**YOUR OBJECTIVE**. As the answer, give every line of the records that includes the word "button".

Recorded data
**********

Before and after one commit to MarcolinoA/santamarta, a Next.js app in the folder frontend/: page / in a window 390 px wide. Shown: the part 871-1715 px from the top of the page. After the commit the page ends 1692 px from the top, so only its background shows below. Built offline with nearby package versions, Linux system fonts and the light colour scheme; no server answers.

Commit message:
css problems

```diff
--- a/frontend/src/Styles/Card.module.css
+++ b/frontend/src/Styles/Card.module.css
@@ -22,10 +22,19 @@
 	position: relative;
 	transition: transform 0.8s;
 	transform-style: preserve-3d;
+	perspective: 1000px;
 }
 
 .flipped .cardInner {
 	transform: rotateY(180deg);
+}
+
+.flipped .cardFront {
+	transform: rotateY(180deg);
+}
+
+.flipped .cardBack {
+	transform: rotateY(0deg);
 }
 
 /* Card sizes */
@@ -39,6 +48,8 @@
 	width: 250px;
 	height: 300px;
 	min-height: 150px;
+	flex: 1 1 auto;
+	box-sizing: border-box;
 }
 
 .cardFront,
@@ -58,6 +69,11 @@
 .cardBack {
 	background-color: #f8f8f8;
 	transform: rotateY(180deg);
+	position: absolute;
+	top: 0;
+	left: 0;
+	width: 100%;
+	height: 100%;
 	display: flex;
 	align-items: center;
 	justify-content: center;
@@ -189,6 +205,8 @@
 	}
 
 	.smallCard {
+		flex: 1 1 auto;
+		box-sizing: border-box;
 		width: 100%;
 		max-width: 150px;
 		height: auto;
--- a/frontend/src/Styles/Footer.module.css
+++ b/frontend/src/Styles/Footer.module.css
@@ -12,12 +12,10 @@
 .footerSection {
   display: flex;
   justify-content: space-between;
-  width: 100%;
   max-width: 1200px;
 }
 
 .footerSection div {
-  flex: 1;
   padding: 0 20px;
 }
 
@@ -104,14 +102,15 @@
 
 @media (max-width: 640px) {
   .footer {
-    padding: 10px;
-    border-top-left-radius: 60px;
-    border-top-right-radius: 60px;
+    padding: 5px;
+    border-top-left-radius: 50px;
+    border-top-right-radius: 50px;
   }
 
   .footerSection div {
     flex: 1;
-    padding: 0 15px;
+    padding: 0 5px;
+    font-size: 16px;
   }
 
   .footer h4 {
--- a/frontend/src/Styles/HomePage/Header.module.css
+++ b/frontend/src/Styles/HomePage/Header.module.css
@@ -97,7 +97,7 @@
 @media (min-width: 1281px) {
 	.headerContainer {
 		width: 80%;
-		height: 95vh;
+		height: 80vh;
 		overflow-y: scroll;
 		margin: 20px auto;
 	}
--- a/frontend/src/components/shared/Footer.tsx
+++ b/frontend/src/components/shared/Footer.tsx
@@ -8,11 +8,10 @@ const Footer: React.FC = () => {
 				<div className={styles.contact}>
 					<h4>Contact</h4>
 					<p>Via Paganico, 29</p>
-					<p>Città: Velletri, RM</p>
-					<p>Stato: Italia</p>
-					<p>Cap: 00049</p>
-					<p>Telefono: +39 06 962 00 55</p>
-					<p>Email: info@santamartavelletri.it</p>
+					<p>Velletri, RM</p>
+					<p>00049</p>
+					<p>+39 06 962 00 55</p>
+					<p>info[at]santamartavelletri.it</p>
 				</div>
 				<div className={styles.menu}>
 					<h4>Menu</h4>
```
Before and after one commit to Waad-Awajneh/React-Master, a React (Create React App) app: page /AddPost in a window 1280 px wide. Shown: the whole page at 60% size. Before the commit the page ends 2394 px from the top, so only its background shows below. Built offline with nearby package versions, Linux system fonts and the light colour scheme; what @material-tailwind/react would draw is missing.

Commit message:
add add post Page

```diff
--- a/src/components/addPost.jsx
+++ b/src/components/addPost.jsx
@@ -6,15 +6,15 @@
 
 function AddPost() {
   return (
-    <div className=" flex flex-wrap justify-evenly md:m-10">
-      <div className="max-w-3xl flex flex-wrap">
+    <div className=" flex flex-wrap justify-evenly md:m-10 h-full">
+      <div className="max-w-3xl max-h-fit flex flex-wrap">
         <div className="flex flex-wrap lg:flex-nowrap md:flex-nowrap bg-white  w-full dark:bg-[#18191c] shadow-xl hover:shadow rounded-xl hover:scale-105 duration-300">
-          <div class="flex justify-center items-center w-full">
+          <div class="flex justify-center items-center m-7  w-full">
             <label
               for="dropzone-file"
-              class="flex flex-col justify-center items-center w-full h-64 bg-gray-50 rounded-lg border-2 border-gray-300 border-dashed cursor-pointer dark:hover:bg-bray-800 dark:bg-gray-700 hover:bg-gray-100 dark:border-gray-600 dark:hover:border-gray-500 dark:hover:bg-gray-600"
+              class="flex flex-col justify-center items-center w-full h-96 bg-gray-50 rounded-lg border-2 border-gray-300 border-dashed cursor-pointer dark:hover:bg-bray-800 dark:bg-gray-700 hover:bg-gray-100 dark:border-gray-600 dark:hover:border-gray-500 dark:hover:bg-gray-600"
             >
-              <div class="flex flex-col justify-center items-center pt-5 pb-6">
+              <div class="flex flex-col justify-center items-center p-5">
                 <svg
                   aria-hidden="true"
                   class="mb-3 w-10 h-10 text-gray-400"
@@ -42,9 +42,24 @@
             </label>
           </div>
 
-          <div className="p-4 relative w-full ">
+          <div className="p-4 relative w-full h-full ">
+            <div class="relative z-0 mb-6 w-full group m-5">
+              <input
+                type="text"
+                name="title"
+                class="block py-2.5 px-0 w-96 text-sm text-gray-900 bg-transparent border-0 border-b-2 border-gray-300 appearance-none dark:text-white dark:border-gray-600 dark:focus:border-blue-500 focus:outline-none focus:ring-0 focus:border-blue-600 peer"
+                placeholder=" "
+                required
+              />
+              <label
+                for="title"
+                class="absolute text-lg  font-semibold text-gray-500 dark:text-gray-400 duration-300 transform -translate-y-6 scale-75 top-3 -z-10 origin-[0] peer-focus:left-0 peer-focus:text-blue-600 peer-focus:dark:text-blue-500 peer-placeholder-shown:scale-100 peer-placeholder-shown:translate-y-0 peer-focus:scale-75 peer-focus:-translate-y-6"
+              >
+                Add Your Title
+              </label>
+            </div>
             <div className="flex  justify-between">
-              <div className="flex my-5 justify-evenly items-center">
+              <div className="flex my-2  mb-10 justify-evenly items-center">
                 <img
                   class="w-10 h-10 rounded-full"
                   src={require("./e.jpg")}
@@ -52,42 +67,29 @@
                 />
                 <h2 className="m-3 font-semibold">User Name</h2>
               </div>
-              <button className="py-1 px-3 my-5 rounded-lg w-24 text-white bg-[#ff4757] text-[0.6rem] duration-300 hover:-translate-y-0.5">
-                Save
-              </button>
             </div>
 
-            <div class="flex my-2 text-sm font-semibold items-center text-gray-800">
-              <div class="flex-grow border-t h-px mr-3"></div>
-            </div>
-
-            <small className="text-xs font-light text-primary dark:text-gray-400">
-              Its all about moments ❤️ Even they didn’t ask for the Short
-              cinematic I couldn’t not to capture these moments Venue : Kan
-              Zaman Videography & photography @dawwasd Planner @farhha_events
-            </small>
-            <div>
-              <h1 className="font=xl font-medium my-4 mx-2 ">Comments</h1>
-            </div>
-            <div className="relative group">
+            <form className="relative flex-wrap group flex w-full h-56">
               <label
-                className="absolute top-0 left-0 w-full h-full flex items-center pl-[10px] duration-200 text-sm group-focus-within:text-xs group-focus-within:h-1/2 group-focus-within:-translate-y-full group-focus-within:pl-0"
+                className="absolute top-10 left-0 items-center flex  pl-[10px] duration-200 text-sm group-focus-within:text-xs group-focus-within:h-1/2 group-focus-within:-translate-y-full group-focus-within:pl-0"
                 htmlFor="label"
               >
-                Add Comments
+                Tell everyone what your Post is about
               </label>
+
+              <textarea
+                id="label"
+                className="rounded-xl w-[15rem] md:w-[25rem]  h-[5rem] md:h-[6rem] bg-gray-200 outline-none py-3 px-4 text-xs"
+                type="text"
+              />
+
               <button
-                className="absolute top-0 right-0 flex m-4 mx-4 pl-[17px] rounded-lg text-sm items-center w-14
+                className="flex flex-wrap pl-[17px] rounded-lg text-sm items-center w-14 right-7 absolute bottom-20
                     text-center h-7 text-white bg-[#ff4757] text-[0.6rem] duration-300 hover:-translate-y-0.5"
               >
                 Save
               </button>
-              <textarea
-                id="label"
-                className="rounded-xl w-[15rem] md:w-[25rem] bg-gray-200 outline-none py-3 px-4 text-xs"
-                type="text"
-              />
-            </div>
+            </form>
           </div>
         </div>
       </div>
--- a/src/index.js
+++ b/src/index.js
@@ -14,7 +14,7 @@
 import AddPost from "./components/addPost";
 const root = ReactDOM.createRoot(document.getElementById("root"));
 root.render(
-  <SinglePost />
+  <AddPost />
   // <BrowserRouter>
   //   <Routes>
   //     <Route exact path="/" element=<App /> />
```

**********

**RESPONSE AREA**.
-              <button className="py-1 px-3 my-5 rounded-lg w-24 text-white bg-[#ff4757] text-[0.6rem] duration-300 hover:-translate-y-0.5">
-              </button>
               <button
               </button>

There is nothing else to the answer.